**Your assignment:**
No images, please. Copy each entry below exactly as it reads.

**Source data:**

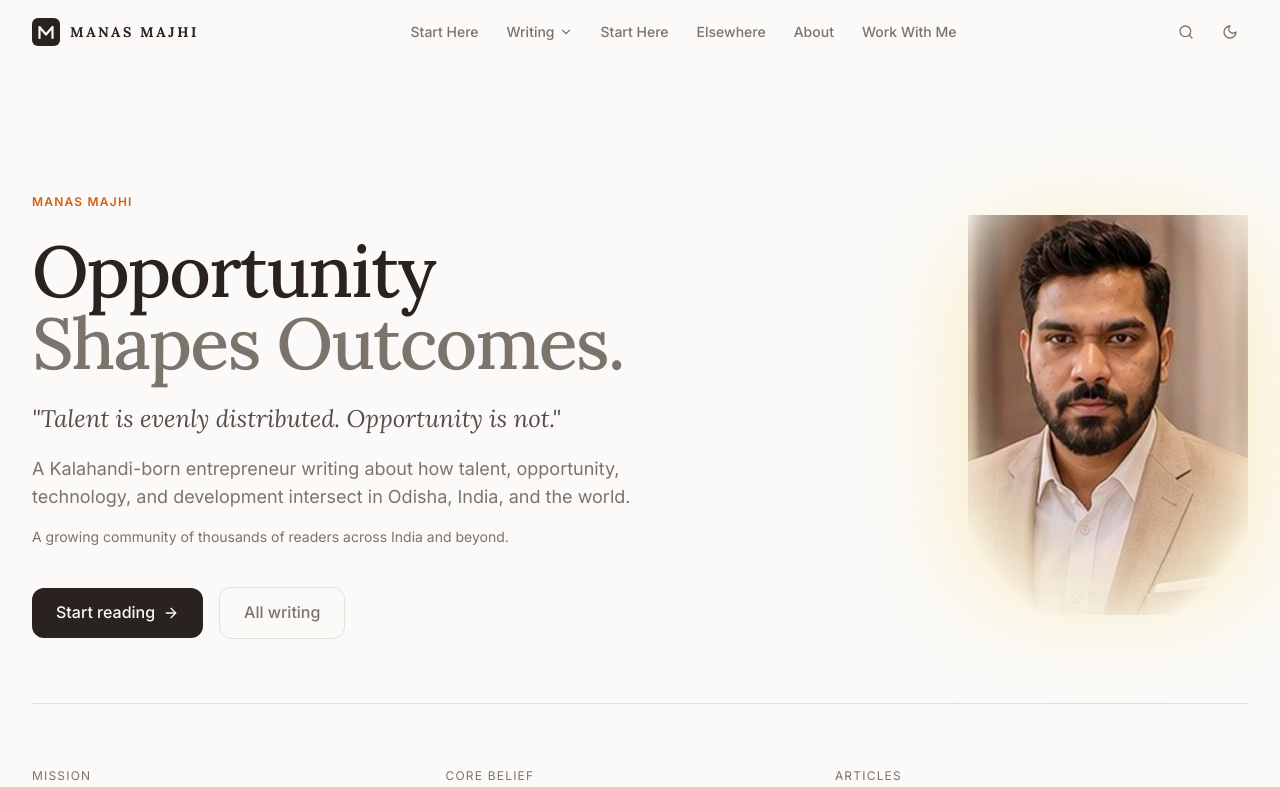
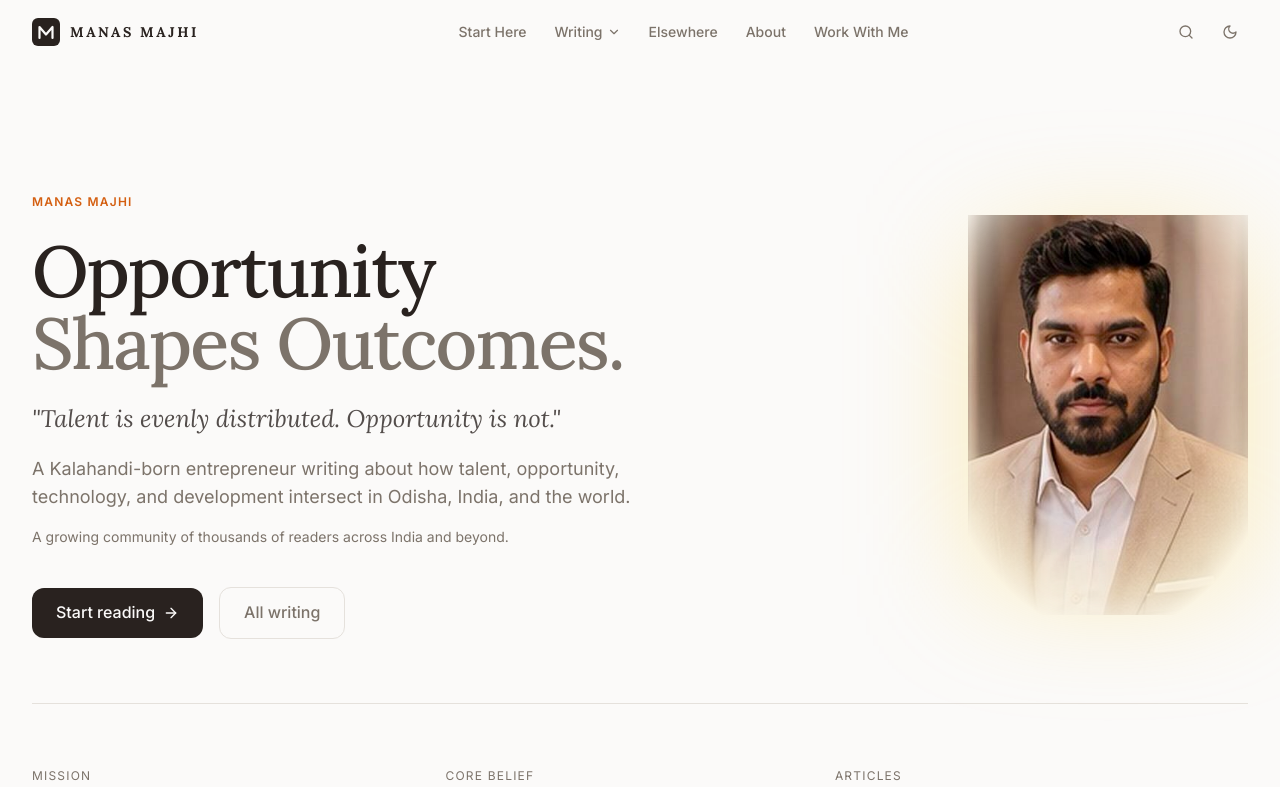
Before and after one commit to manas648/manasmajhi-com, a Next.js app: page / in a window 1280 px wide. Shown: the top 787 px of the page. Built offline with nearby package versions, Linux system fonts and the light colour scheme.

Commit message:
Nav: remove duplicate Start Here

```diff
--- a/src/components/layout/Nav.tsx
+++ b/src/components/layout/Nav.tsx
@@ -17,7 +17,6 @@ const writingItems = [
 ];
 
 const navLinks = [
-  { href: "/start-here", label: "Start Here" },
   { href: "/elsewhere", label: "Elsewhere" },
   { href: "/about", label: "About" },
   { href: "/work-with-me", label: "Work With Me" },
```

**Response:**
Before and after one commit to manas648/manasmajhi-com, a Next.js app: page / in a window 1280 px wide. Shown: the top 787 px of the page. Built offline with nearby package versions, Linux system fonts and the light colour scheme.

Commit message:
Nav: remove duplicate Start Here

```diff
--- a/src/components/layout/Nav.tsx
+++ b/src/components/layout/Nav.tsx
@@ -17,7 +17,6 @@ const writingItems = [
 ];
 
 const navLinks = [
-  { href: "/start-here", label: "Start Here" },
   { href: "/elsewhere", label: "Elsewhere" },
   { href: "/about", label: "About" },
   { href: "/work-with-me", label: "Work With Me" },
```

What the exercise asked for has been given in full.